Stop ‘us and them’ polarization, ODTÜ rector tells politicians
ODTÜ Rector Ahmet Acar delivers a speech during the inauguration ceremony for the new academic year, which took place Sept. 23 without the attendance of any politicians. AA photoMiddle East Technical University (ODTÜ) rector Ahmet Acar has called on politicians and opinion leaders to step up their role to lessen the polarization within society.
During the inauguration ceremony for the new academic year, which took place Sept. 23 without the attendance of any politicians, Acar said religious, sectarian and nationality-based diversions among the society puts mark on Turkey’s social and political life and the political leaders have the biggest responsibility to stop that.
“In order for us to be a majoritarian democratic society, first those in the power must avoid attempting to dominate all parts of the society. Rather they must be ready to open up space for different opinions and lifestyles,” he said.
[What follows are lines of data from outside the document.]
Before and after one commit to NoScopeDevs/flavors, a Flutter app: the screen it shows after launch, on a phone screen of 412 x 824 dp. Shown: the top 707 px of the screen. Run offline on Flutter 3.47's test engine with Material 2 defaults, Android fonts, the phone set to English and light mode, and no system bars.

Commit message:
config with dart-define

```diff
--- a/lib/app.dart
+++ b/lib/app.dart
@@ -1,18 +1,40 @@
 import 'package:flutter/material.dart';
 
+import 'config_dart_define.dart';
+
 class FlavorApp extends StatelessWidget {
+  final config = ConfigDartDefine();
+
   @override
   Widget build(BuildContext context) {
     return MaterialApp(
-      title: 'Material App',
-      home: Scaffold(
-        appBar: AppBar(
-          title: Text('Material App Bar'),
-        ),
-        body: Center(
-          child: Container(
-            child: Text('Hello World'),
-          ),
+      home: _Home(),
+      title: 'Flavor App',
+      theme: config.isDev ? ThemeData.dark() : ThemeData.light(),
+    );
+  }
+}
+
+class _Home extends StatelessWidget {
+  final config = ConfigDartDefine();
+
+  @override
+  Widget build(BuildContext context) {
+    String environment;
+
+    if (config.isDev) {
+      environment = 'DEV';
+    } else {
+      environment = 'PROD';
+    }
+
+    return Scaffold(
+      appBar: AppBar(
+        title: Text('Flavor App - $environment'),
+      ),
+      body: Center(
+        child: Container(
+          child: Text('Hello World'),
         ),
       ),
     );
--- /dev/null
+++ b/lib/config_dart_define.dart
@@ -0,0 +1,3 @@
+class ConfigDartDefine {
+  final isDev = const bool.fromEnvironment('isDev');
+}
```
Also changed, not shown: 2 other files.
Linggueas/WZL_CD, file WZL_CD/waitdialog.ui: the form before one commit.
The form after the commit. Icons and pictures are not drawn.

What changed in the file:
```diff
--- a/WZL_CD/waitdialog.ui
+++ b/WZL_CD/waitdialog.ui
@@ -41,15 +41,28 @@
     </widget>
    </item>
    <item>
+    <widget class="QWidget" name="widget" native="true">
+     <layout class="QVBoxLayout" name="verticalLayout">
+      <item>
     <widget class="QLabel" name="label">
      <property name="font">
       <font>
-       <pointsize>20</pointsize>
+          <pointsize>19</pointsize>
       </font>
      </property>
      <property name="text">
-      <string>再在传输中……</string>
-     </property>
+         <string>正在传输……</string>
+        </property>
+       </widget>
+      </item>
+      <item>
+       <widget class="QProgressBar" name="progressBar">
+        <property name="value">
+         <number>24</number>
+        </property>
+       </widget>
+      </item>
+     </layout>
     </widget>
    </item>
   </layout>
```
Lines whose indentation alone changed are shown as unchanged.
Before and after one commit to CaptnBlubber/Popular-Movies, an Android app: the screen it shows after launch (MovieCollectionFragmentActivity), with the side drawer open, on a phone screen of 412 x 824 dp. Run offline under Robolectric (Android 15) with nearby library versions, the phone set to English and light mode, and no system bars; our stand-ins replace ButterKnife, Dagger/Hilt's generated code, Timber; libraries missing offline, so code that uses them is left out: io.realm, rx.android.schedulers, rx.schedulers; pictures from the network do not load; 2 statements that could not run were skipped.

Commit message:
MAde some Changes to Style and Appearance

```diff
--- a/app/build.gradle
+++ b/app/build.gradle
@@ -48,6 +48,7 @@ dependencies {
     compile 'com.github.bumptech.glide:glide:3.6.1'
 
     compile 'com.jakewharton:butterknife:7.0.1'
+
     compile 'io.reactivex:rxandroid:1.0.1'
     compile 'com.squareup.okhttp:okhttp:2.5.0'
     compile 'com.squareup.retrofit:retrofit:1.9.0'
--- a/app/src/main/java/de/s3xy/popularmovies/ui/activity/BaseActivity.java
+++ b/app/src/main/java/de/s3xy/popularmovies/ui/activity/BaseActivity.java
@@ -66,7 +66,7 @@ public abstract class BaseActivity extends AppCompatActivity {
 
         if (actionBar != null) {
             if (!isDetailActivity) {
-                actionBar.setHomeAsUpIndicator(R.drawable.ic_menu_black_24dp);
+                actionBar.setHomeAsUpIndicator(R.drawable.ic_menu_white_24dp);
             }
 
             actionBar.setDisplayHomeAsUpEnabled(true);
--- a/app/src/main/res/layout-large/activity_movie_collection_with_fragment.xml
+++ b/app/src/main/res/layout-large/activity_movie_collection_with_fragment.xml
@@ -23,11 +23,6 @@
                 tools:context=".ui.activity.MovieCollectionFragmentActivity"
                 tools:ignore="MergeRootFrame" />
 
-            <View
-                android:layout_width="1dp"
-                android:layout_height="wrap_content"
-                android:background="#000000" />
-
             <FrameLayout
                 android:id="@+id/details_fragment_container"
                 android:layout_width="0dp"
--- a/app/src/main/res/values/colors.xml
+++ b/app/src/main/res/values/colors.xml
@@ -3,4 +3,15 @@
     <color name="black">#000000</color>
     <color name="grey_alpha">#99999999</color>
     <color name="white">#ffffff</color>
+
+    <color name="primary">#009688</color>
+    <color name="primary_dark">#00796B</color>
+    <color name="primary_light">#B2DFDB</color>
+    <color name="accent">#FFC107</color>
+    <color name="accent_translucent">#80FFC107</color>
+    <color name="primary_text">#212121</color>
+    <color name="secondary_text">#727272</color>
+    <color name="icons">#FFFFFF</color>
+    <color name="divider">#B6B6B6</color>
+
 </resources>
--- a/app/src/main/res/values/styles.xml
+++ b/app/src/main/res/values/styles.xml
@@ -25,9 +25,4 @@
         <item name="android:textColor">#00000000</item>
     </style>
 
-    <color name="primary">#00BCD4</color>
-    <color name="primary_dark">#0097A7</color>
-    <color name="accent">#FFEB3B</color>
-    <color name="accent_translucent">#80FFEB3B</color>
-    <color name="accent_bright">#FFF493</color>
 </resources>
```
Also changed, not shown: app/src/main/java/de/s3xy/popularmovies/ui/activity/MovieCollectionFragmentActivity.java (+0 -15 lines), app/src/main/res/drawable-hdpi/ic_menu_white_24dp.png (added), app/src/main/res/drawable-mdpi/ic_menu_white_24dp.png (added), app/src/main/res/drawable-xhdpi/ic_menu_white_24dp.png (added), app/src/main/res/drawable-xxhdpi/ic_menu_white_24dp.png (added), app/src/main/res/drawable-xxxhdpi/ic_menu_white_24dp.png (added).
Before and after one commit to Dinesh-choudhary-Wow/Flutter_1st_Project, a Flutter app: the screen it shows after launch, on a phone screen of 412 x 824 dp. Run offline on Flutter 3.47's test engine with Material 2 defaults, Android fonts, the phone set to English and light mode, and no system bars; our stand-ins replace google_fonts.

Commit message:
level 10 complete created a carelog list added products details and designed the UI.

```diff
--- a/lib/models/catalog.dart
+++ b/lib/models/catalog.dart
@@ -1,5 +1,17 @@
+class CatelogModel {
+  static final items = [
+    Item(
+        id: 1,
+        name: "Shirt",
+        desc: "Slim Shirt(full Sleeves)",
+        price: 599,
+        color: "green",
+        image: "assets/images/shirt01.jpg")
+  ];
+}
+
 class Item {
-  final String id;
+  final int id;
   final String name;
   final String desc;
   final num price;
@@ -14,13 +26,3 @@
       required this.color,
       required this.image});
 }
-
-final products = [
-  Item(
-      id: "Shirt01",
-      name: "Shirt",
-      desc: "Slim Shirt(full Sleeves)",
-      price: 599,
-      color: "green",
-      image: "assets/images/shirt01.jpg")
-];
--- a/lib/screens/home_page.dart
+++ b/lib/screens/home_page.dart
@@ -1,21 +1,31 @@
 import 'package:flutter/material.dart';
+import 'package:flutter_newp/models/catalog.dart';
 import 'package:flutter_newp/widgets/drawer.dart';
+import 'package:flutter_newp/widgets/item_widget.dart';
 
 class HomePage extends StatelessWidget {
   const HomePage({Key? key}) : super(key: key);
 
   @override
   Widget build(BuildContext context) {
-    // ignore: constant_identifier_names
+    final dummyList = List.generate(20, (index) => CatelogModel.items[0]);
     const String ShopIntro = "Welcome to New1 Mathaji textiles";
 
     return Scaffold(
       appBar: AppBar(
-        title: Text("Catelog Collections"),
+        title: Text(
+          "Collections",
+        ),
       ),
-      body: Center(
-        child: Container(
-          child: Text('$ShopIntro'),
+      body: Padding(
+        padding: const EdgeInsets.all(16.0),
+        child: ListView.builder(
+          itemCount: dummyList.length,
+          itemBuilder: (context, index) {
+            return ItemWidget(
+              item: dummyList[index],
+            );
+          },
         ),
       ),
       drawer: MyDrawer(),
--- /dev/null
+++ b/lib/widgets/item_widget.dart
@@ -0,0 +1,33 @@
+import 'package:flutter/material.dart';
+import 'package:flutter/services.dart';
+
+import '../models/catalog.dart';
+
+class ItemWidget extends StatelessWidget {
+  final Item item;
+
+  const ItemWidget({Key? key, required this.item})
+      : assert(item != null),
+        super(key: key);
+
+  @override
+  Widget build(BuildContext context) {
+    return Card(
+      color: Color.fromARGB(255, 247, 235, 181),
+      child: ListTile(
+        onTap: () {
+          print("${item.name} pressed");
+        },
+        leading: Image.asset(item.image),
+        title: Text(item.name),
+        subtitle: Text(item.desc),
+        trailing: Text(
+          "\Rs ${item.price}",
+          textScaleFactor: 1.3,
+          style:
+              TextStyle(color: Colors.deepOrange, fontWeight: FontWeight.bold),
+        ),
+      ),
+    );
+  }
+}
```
According to the rector, the behavior of public actors is watched and received as a model by the majority of society, so their policies are key to stopping what Acar described as “you and us” segregation.
ODTÜ has recently faced off against the government and the Ankara municipality over a planned road project crossing through the university campus and a recent protest by some students against another group on campus promoting Islamic scholar Fethullah Gülen’s movement.
The Ankara Municipality’s road project had caused huge indignation, leading the students to take action. Protesters opposing the construction of the road project that had foreseen the destruction of around 3,000 trees have staged protests in the campus as well as across the country for days.
“Different sections of society defending their unmet demands and seeking rights, protesting actions and organizations are all in the nature of democracy,” he said, while condemning the use of violent and bullying means, which “blocks the way to be a majoritarian democratic society.”
It’s also important for people and institutions authorized to implement laws to be trusted for not “taking sides” and state’s power will remain on legal and legitimate grounds, he highlighted.
Meanwhile, video footage showing a protestor shouting at a girl wearing the headscarf during the protests also sparked a heated debated as the incident was widely reported as a protest against the wearing of headscarves in universities. However the students who initiated the protest have said it was actually a demonstration against the activities of the Fetullah Gülen’s “Hizmet” movement on campus.
Touching upon that incident as well, Acar stated that the incident at issue had nothing to do with limiting headscarved students’ education rights. “We see that approaching these kinds of incidents with a grudge would increase the tension among society,” he said.
The rector said those who took sides sought symbols and concrete targets to identify the tensions they experienced and ODTÜ had been singled out to be turned into the focus of disputes during the recent incidents.